The Alamo in San Antonio, Texas

As best I can recall, my early U.S. history lessons focused on Jamestown, the Revolutionary War and our Founding Fathers; perhaps due to my growing up in Arlington, Virginia. As the end of school year approached, the teacher hurriedly moved on to Lewis and Clark, the Civil War, and the California gold rush. I can’t remember ever studying the Spanish-American War, causes of WWI or a mention of Japanese sent to internment camps during WWII.

My eyes were opened last fall when I visited New Mexico for the first time. There, I became acquainted with the Pueblo Revolt of 1680, a Civil War Battle of Glorieta Pass, and the Texas Camel Corps.

Recently, I made a trip to San Antonio, Texas, and sad to say, I didn’t remember much about the Alamo.  Sure, I’d heard of bloodshed and bravery, Davy Crockett, Jim Bowie and William Travis. But, I didn’t understand the background of the battle.  Fortunately, I had an excellent tour guide who provided me with details concerning the events and left me with a desire to learn more.


So, here’s what I’ve since discovered:

Battle of The Alamo


The original Mission San Antonio de Valero (now the Alamo) was constructed in 1718, and for 70 years served as a home to missionaries and Native Americans who converted to the faith.

In 1793, Spanish officials took over San Antonio’s five missions and distributed their lands. In the early 1800’s the site became a Spanish military station and in 1814 the Mexican’s took over.

In December 1835, during the Texas Revolution, a Mexican contingent was forced to surrender to Texans and Tejano volunteers (Texans of Spanish descent) fighting in San Antonio.
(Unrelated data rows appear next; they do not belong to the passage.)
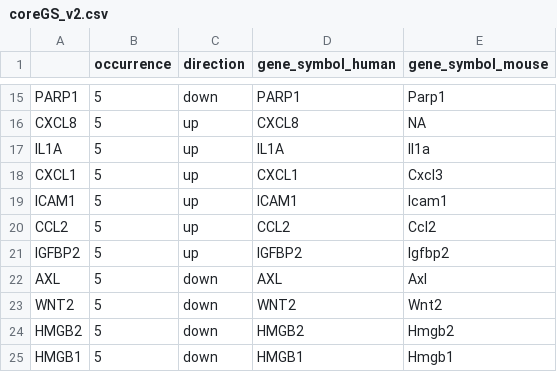
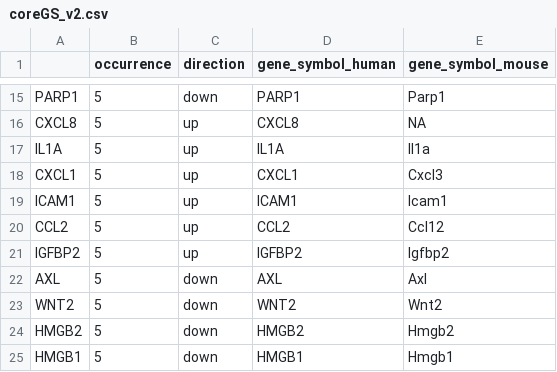
Before and after one commit to anthony-qu/DeepScence, a CSV file: DeepScence/data/coreGS_v2.csv, drawn as a sheet; only a part is shown, gaps mark what is left out.

Commit message:
small fix on coreScence

```diff
--- a/DeepScence/data/coreGS_v2.csv
+++ b/DeepScence/data/coreGS_v2.csv
@@ -19,3 +19,3 @@
 "ICAM1",5,"up","ICAM1","Icam1"
-"CCL2",5,"up","CCL2","Ccl2"
+"CCL2",5,"up","CCL2","Ccl12"
 "IGFBP2",5,"up","IGFBP2","Igfbp2"
```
The Texas group then used the Alamo as their base.

In January 1836, Sam Houston requested permission to “blow up the Alamo” as he didn’t think that group had enough men to defend it. He wanted the supplies and canyons moved  to Gonzales for his use, but Texas Governor Henry Smith denied the request.

A group of only 200 defended the Alamo for 13 days against General Santa Anna and his 5,000 strong Mexican army.  On March 6, 1836, the final battle erupted before daybreak when the Mexicans scaled the walls, rushed into the compound and seized the property.

Visitors to the Alamo!

Twenty six women and children survived including the widow of Gregorio Esparza and his four children. While Gregorio fought for freedom inside the Alamo, his brother Enrique had joined the Mexican army.  Enrique survived and claimed his brothers’ body for burial, the only Christian burial Santa Anna permitted. All the other defenders were cremated.  The manager of La Cantera Resort, where I stayed, showed me the Esparza Library in the hotel, honoring the family.

In 1884, the Alamo was sold to a grocery firm who wanted, in turn, to sell it to a hotel developer. Many people were opposed, especially Clara Driscoll who gave thousands of dollars to prevent the hotel construction. Driscoll eventually worked out a plan to purchase the property for the state.

In 1905, the Daughters of the Republic of Texas (DRT) became custodians of the Alamo and remain so today. However, they are being investigated by the state of Texas for neglecting to properly maintain and preserve the site.

The Alamo receives no taxpayer funding and offers free admission to an estimated 2.5 million visitors each year. This year they are celebrating the Alamo’s 175th anniversary.

And, UK’s music legend, Phil Collins, has the largest private collection of Alamo memorabilia in the world.


So, there you have it, lessons learned from travel: I better understand the sacred piece of Texas history and promise to Remember the Alamo.


Debi at The Alamo- No photos allowed inside, so everyone takes a shot of the exterior.
The Alamo Gardens